Workers Use Cotton Swabs, Solvents To Restore Historical Murals
June 3, 2002 at 10:07 PM EDT - Updated July 28 at 5:00 PM
By PAUL SINGER, Associated Press Writer
CLEVELAND (AP) - With paint brushes and cotton swabs, four workers on Monday began an inch-by-inch restoration of the historic murals that cover 2,000 square feet of walls in the grand lobby of the State Theatre.
The four murals, painted in the 1920s, are believed to be the only remaining in-place originals by American painter James Daugherty, considered an important 20th century modernist.
The murals are a riot of color, but they have been lacquered with a dingy coating the color of coffee that makes the paintings beneath look fossilized.
Collectively called "The Four Continents," the murals depict drama and pageantry in Europe, Asia, Africa and America. America is a montage of Hollywood images of the early 20th century, including a race car and starlet, while Asia's wall is dominated by a samurai warrior slaying a dragon.
William Agee, professor of Art History at Hunter College in New York City, calls the State Theatre murals "absolutely unique."
"They're really among the most important murals done in America in the 1920s," Agee said.
Daugherty's use of color was extraordinary for the time, and he later became an important figure in American modernist painting.
The Playhouse Square Center, which runs the State and four other historical theaters on the same block, has received a $100,000 grant from the National Endowment for the Arts and the National Park Service to restore the murals. The grant is part of a preservation program called Save America's Treasures.
The entire project will cost more than $200,000 and take six months or more to complete, said Playhouse Square spokeswoman Christine Panozzo.
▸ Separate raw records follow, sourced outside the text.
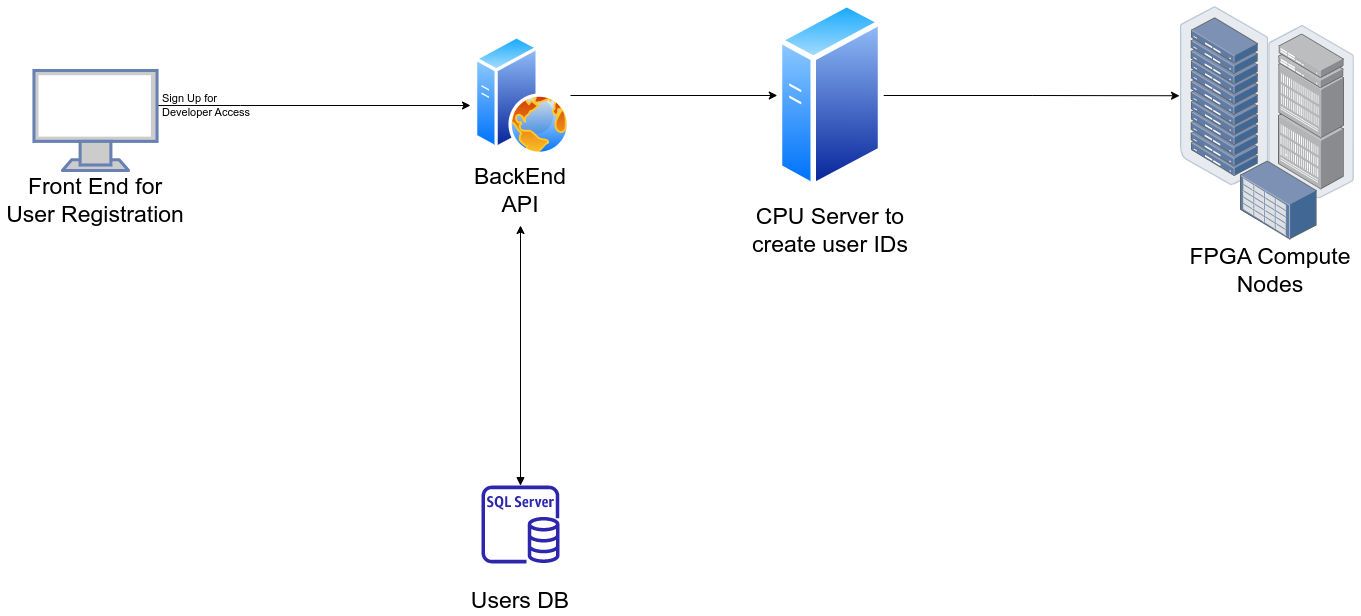
Above: Intel DevCloud Flow.drawio.png in belanasaikiran/FlowCharts (draw.io), before the change. Source tidied: cells renumbered, new cells last; positions are measured from the earlier drawing's top-left corner, leaving out a move shared by most shapes.
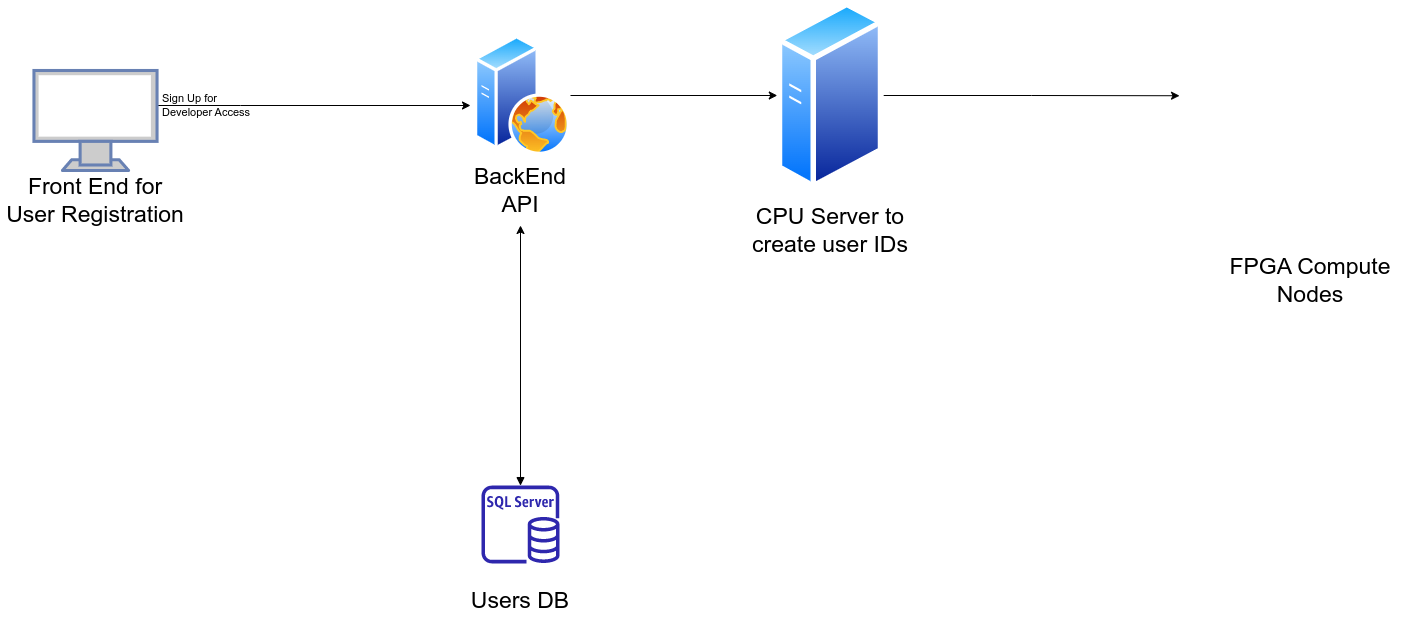
Above is the later version.

Diff of the diagram source:
```diff
@@ -29,25 +29,18 @@
     <mxCell id="8" style="edgeStyle=orthogonalEdgeStyle;rounded=0;jettySize=auto;html=1;entryX=0;entryY=0.5;entryDx=0;entryDy=0;fontSize=23;" parent="1" edge="1" source="20" target="7">
       <mxGeometry relative="1" as="geometry" />
     </mxCell>
-    <mxCell id="9" style="points=[];html=1;align=center;shadow=0;dashed=0;image;image=img/lib/allied_telesis/storage/Datacenter_Server_Rack.svg;fontSize=23;" parent="1" vertex="1">
-      <mxGeometry x="1180" y="6.2" width="88.2" height="178.8" as="geometry" />
-    </mxCell>
     <mxCell id="10" style="edgeStyle=orthogonalEdgeStyle;rounded=0;jettySize=auto;html=1;fontSize=23;startArrow=block;startFill=1;" parent="1" edge="1" source="17">
       <mxGeometry relative="1" as="geometry">
         <mxPoint x="520" y="225" as="targetPoint" />
       </mxGeometry>
     </mxCell>
-    <mxCell id="11" style="html=1;align=center;shadow=0;dashed=0;image;image=img/lib/allied_telesis/storage/Datacenter_Server_Rack_EoR.svg;fontSize=23;" parent="1" vertex="1">
-      <mxGeometry x="1268.2" y="25" width="85.8" height="173.4" as="geometry" />
-    </mxCell>
-    <mxCell id="12" style="html=1;align=center;shadow=0;dashed=0;image;image=img/lib/allied_telesis/storage/Datacenter_Server_Storage_Unit_Large.svg;fontSize=23;" parent="1" vertex="1">
-      <mxGeometry x="1240" y="160.4" width="76.8" height="79.2" as="geometry" />
-    </mxCell>
     <mxCell id="13" value="FPGA Compute Nodes" style="text;html=1;strokeColor=none;fillColor=none;align=center;verticalAlign=middle;whiteSpace=wrap;rounded=0;fontSize=23;" parent="1" vertex="1">
-      <mxGeometry x="1180" y="255" width="180" height="30" as="geometry" />
+      <mxGeometry x="1220" y="265" width="180" height="30" as="geometry" />
     </mxCell>
-    <mxCell id="14" style="edgeStyle=orthogonalEdgeStyle;rounded=0;jettySize=auto;html=1;entryX=-0.011;entryY=0.498;entryDx=0;entryDy=0;entryPerimeter=0;fontSize=23;" parent="1" edge="1" source="7" target="9">
-      <mxGeometry relative="1" as="geometry" />
+    <mxCell id="14" style="edgeStyle=orthogonalEdgeStyle;rounded=0;jettySize=auto;html=1;entryX=-0.011;entryY=0.498;entryDx=0;entryDy=0;entryPerimeter=0;fontSize=23;" parent="1" edge="1" source="7">
+      <mxGeometry relative="1" as="geometry">
+        <mxPoint x="1179" y="95.2" as="targetPoint" />
+      </mxGeometry>
     </mxCell>
     <mxCell id="15" style="group;" parent="1" vertex="1">
       <mxGeometry x="430" y="485" width="180" height="130" as="geometry" />
```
The restoration also is being funded through other grants and private donations.
On Monday afternoon, Andrea Chevalier and three colleagues with the Intermuseum Conservation Association daubed away the brownish goop from the top corner of "The Spirit of Drama -- Europe."
Chevalier said it appears the paintings were coated twice with lacquer that was intended to preserve them, once in the 1980s and once some decades earlier. But the lacquer has aged and turned brown, dimming the paintings dramatically.
Wendy Partridge, another conservator on the project, said she is undaunted by the prospect of daubing solvents with hand-held cotton swabs over murals 10 feet high and 200 feet long.
"Once we see even a strip of this cleaned, the before and after will be so dramatic, it will keep us going," she said.
Sure enough, as Partridge and Chevalier began their work, it seemed they were peeling back a rusted screen, allowing a clear view of the bright landscape beyond.
Albert Albano, executive director of the Intermuseum Conservation Association, says his team is developing a special solvent gel that will loosen the lacquer for easy removal without damaging the paint underneath. They will then apply a new protective coating that is known to be chemically stable but is easily removable if a next generation of conservators decides it has to come off.
Daugherty's murals "were a precursor to the WPA murals of the 1930," said Agee, referring to the murals in post offices and other public places commissioned by the Depression-era Works Progress Administration.
But most of the pre-WPA murals have been destroyed or simply lost, Agee said. A few of Daugherty's have been saved and moved to private collections.
"Daugherty in the 1930s had turned to illustrating children's books, so his art was kind of forgotten," Agee said.
But Daugherty is now seen as an important influence on American modernist painters. On Thursday, the Spanierman Gallery in New York opens a new show of Daugherty's work that focuses on abstract paintings from the 1950s and 60s. Daugherty, born in 1887, died in 1974.
The State Theatre murals were commissioned by Marcus Lowe in 1920. A 1970 Life Magazine cover featured one of the murals and helped preservationists raise enough money to save the theater from the wrecking ball, Panozzo said.
(Copyright 2002 by The Associated Press. All Rights Reserved.)